*** DATA TO USE

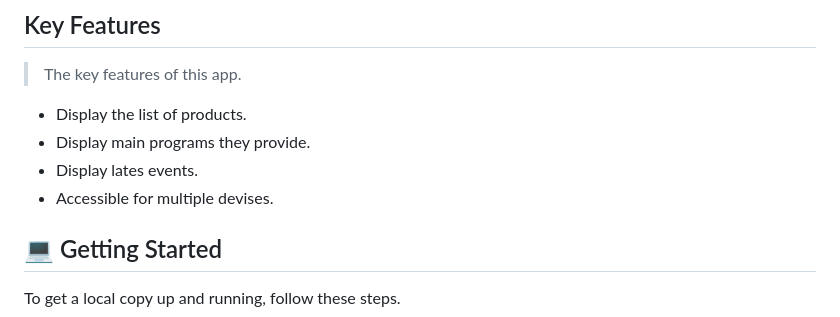
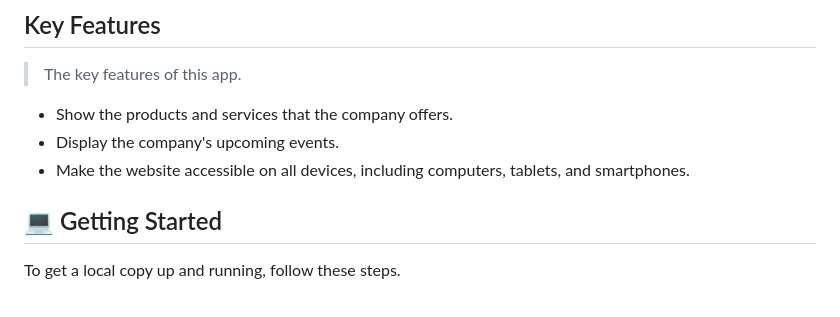
Before and after one commit to melashu/MDS, a Markdown page: README.md, the part around the change. Drawn GitHub-style.

```diff
--- a/README.md
+++ b/README.md
@@ -36,10 +36,9 @@ existing products and main service they provide to their customer.
 
 > The key features of this app.
 
--  Display the list of products.
--  Display main programs they provide.
--  Display lates events.
--  Accessible for multiple devises.
+-  Show the products and services that the company offers.
+-  Display the company's upcoming events.
+-  Make the website accessible on all devices, including computers, tablets, and smartphones.
 ## 💻 Getting Started <a name="getting-started"></a>
 
 To get a local copy up and running, follow these steps.
```
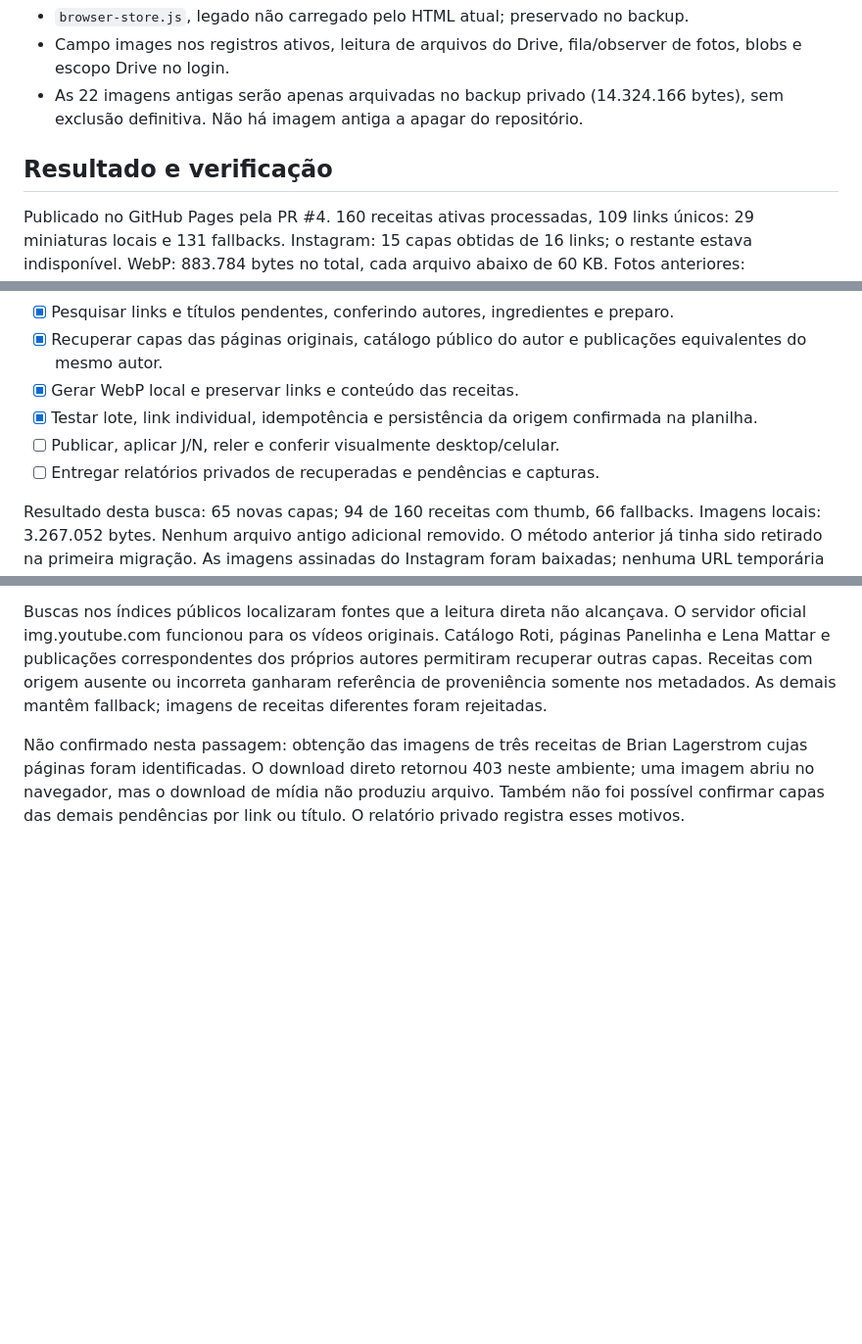
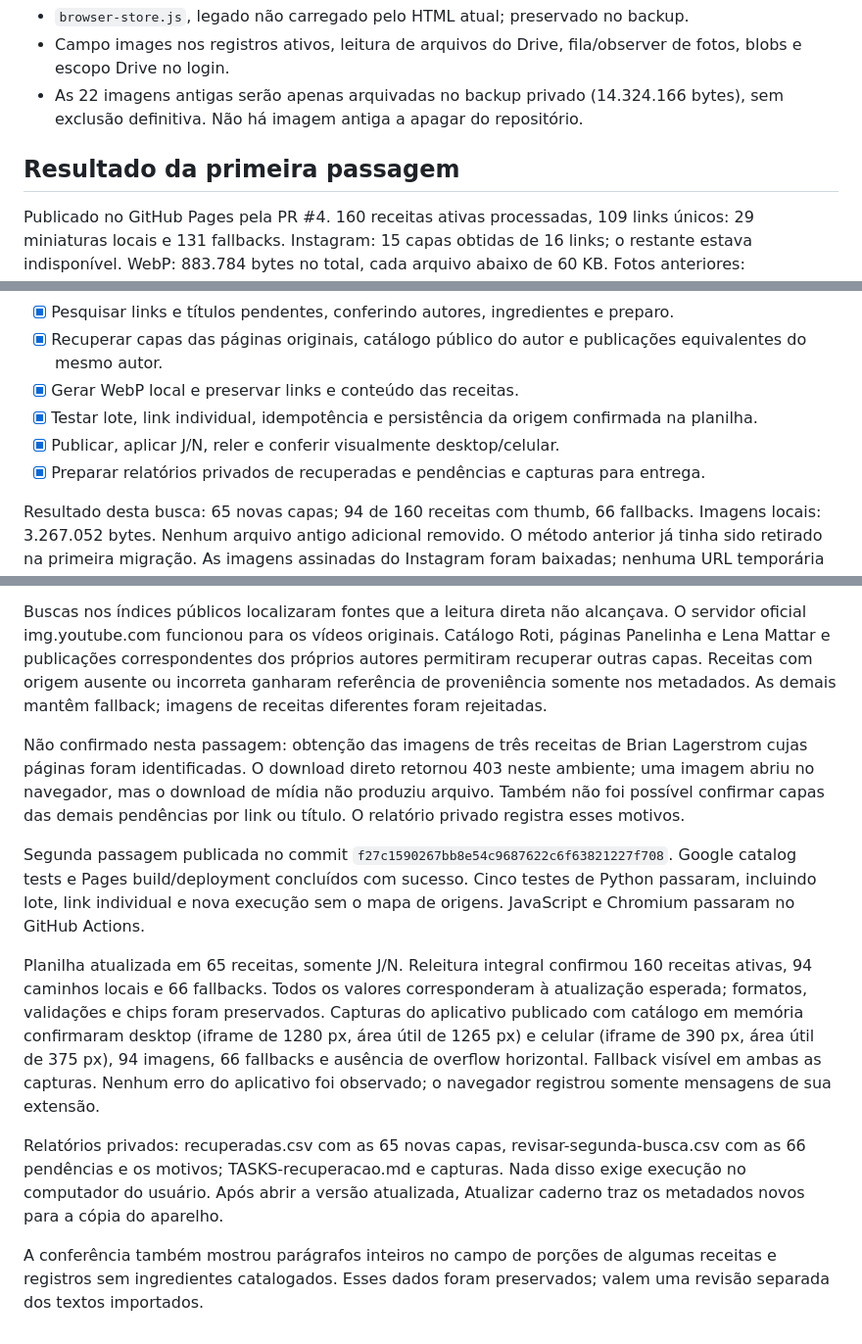
Before and after one commit to Ianzik/receitas-web, a Markdown page: TASKS.md, 3 parts joined by grey strips. Shown at 98% size. GitHub-like rendering; blank space fills up the shorter version.

Commit message:
Document verified recovery, sheet migration and visual checks

```diff
--- a/TASKS.md
+++ b/TASKS.md
@@ -27,7 +27,7 @@ WebP local em 16:9, até 640×360 e abaixo de 60 KB. Caminho `thumbnail` em J/N
 - Campo images nos registros ativos, leitura de arquivos do Drive, fila/observer de fotos, blobs e escopo Drive no login.
 - As 22 imagens antigas serão apenas arquivadas no backup privado (14.324.166 bytes), sem exclusão definitiva. Não há imagem antiga a apagar do repositório.
 
-## Resultado e verificação
+## Resultado da primeira passagem
 
 Publicado no GitHub Pages pela PR #4. 160 receitas ativas processadas, 109 links únicos: 29 miniaturas locais e 131 fallbacks. Instagram: 15 capas obtidas de 16 links; o restante estava indisponível. WebP: 883.784 bytes no total, cada arquivo abaixo de 60 KB. Fotos anteriores: 14.324.166 bytes, preservadas em backup; 1 arquivo de código removido (`browser-store.js`) e 22 fotos arquivadas, nenhuma foto excluída definitivamente.
 
@@ -53,11 +53,19 @@ Há origens apontando para produtos, acompanhamentos ou páginas diferentes da r
 - [x] Recuperar capas das páginas originais, catálogo público do autor e publicações equivalentes do mesmo autor.
 - [x] Gerar WebP local e preservar links e conteúdo das receitas.
 - [x] Testar lote, link individual, idempotência e persistência da origem confirmada na planilha.
-- [ ] Publicar, aplicar J/N, reler e conferir visualmente desktop/celular.
-- [ ] Entregar relatórios privados de recuperadas e pendências e capturas.
+- [x] Publicar, aplicar J/N, reler e conferir visualmente desktop/celular.
+- [x] Preparar relatórios privados de recuperadas e pendências e capturas para entrega.
 
 Resultado desta busca: 65 novas capas; 94 de 160 receitas com thumb, 66 fallbacks. Imagens locais: 3.267.052 bytes. Nenhum arquivo antigo adicional removido. O método anterior já tinha sido retirado na primeira migração. As imagens assinadas do Instagram foram baixadas; nenhuma URL temporária é usada no card.
 
 Buscas nos índices públicos localizaram fontes que a leitura direta não alcançava. O servidor oficial img.youtube.com funcionou para os vídeos originais. Catálogo Roti, páginas Panelinha e Lena Mattar e publicações correspondentes dos próprios autores permitiram recuperar outras capas. Receitas com origem ausente ou incorreta ganharam referência de proveniência somente nos metadados. As demais mantêm fallback; imagens de receitas diferentes foram rejeitadas.
 
 Não confirmado nesta passagem: obtenção das imagens de três receitas de Brian Lagerstrom cujas páginas foram identificadas. O download direto retornou 403 neste ambiente; uma imagem abriu no navegador, mas o download de mídia não produziu arquivo. Também não foi possível confirmar capas das demais pendências por link ou título. O relatório privado registra esses motivos.
+
+Segunda passagem publicada no commit `f27c1590267bb8e54c9687622c6f63821227f708`. Google catalog tests e Pages build/deployment concluídos com sucesso. Cinco testes de Python passaram, incluindo lote, link individual e nova execução sem o mapa de origens. JavaScript e Chromium passaram no GitHub Actions.
+
+Planilha atualizada em 65 receitas, somente J/N. Releitura integral confirmou 160 receitas ativas, 94 caminhos locais e 66 fallbacks. Todos os valores corresponderam à atualização esperada; formatos, validações e chips foram preservados. Capturas do aplicativo publicado com catálogo em memória confirmaram desktop (iframe de 1280 px, área útil de 1265 px) e celular (iframe de 390 px, área útil de 375 px), 94 imagens, 66 fallbacks e ausência de overflow horizontal. Fallback visível em ambas as capturas. Nenhum erro do aplicativo foi observado; o navegador registrou somente mensagens de sua extensão.
+
+Relatórios privados: recuperadas.csv com as 65 novas capas, revisar-segunda-busca.csv com as 66 pendências e os motivos; TASKS-recuperacao.md e capturas. Nada disso exige execução no computador do usuário. Após abrir a versão atualizada, Atualizar caderno traz os metadados novos para a cópia do aparelho.
+
+A conferência também mostrou parágrafos inteiros no campo de porções de algumas receitas e registros sem ingredientes catalogados. Esses dados foram preservados; valem uma revisão separada dos textos importados.
```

******

### TASK PROMPT
What is needed is a single figure, the number of lines in the entries above that contain "recuperadas".

### RESPONSE
3